**Data to examine**:
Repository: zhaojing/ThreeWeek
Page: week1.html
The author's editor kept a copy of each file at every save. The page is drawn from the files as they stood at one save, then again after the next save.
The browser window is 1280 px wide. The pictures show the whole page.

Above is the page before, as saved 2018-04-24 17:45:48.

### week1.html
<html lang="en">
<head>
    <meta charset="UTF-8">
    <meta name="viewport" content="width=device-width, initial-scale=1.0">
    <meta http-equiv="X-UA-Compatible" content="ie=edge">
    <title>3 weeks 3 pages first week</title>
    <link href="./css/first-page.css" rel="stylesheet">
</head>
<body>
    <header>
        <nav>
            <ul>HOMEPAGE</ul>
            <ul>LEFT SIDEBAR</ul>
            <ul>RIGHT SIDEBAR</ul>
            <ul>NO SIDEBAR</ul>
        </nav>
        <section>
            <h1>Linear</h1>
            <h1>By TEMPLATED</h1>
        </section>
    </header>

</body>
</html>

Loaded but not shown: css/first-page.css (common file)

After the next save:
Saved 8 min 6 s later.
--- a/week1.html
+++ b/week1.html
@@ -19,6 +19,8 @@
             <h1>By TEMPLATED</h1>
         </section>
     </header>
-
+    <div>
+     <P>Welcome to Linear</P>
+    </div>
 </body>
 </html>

**Assignment**: A verbatim copy of the listing above, starting from the line with "Saved 8 min 6 s later." and running to its last line, is the only output needed.

**Reply**:
Saved 8 min 6 s later.
--- a/week1.html
+++ b/week1.html
@@ -19,6 +19,8 @@
             <h1>By TEMPLATED</h1>
         </section>
     </header>
-
+    <div>
+     <P>Welcome to Linear</P>
+    </div>
 </body>
 </html>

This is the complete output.